▶ _Your goal_: Each record below must be returned exactly as shown.

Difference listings

════════════════

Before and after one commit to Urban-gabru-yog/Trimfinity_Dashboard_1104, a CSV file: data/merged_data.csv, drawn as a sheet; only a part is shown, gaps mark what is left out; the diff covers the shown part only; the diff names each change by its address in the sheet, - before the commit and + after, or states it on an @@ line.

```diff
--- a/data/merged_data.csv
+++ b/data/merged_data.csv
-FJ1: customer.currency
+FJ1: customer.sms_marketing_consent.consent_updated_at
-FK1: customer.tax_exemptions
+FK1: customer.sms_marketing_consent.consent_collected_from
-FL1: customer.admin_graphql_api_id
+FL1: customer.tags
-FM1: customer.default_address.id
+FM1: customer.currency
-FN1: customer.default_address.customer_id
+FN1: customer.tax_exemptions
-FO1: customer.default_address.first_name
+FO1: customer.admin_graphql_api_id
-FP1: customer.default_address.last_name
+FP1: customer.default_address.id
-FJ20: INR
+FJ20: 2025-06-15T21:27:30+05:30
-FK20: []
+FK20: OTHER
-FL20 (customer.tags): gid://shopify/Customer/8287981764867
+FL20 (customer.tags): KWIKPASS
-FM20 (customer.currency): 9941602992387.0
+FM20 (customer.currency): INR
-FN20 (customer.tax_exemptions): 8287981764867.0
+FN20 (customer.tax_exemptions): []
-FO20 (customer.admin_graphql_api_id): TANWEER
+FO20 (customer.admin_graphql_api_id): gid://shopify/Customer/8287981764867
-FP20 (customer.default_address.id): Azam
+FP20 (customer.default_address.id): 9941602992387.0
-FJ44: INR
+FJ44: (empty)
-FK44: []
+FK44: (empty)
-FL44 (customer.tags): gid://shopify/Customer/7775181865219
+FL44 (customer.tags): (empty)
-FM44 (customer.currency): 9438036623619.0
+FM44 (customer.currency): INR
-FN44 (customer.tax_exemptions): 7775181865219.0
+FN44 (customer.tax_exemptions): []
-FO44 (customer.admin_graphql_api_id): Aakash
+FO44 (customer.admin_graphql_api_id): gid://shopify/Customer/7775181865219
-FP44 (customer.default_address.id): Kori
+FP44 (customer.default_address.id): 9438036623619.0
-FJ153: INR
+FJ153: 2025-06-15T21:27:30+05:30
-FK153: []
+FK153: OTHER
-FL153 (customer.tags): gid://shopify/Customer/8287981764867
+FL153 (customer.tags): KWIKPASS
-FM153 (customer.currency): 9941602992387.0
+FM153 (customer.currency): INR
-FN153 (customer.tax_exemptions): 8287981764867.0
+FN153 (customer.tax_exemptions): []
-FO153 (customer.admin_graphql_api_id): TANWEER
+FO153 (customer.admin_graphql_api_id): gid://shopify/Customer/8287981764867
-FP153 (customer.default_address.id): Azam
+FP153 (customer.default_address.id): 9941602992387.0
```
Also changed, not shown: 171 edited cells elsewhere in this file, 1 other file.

════════════════

▶ _Expected answer_:
Before and after one commit to Urban-gabru-yog/Trimfinity_Dashboard_1104, a CSV file: data/merged_data.csv, drawn as a sheet; only a part is shown, gaps mark what is left out; the diff covers the shown part only; the diff names each change by its address in the sheet, - before the commit and + after, or states it on an @@ line.

```diff
--- a/data/merged_data.csv
+++ b/data/merged_data.csv
-FJ1: customer.currency
+FJ1: customer.sms_marketing_consent.consent_updated_at
-FK1: customer.tax_exemptions
+FK1: customer.sms_marketing_consent.consent_collected_from
-FL1: customer.admin_graphql_api_id
+FL1: customer.tags
-FM1: customer.default_address.id
+FM1: customer.currency
-FN1: customer.default_address.customer_id
+FN1: customer.tax_exemptions
-FO1: customer.default_address.first_name
+FO1: customer.admin_graphql_api_id
-FP1: customer.default_address.last_name
+FP1: customer.default_address.id
-FJ20: INR
+FJ20: 2025-06-15T21:27:30+05:30
-FK20: []
+FK20: OTHER
-FL20 (customer.tags): gid://shopify/Customer/8287981764867
+FL20 (customer.tags): KWIKPASS
-FM20 (customer.currency): 9941602992387.0
+FM20 (customer.currency): INR
-FN20 (customer.tax_exemptions): 8287981764867.0
+FN20 (customer.tax_exemptions): []
-FO20 (customer.admin_graphql_api_id): TANWEER
+FO20 (customer.admin_graphql_api_id): gid://shopify/Customer/8287981764867
-FP20 (customer.default_address.id): Azam
+FP20 (customer.default_address.id): 9941602992387.0
-FJ44: INR
+FJ44: (empty)
-FK44: []
+FK44: (empty)
-FL44 (customer.tags): gid://shopify/Customer/7775181865219
+FL44 (customer.tags): (empty)
-FM44 (customer.currency): 9438036623619.0
+FM44 (customer.currency): INR
-FN44 (customer.tax_exemptions): 7775181865219.0
+FN44 (customer.tax_exemptions): []
-FO44 (customer.admin_graphql_api_id): Aakash
+FO44 (customer.admin_graphql_api_id): gid://shopify/Customer/7775181865219
-FP44 (customer.default_address.id): Kori
+FP44 (customer.default_address.id): 9438036623619.0
-FJ153: INR
+FJ153: 2025-06-15T21:27:30+05:30
-FK153: []
+FK153: OTHER
-FL153 (customer.tags): gid://shopify/Customer/8287981764867
+FL153 (customer.tags): KWIKPASS
-FM153 (customer.currency): 9941602992387.0
+FM153 (customer.currency): INR
-FN153 (customer.tax_exemptions): 8287981764867.0
+FN153 (customer.tax_exemptions): []
-FO153 (customer.admin_graphql_api_id): TANWEER
+FO153 (customer.admin_graphql_api_id): gid://shopify/Customer/8287981764867
-FP153 (customer.default_address.id): Azam
+FP153 (customer.default_address.id): 9941602992387.0
```
Also changed, not shown: 171 edited cells elsewhere in this file, 1 other file.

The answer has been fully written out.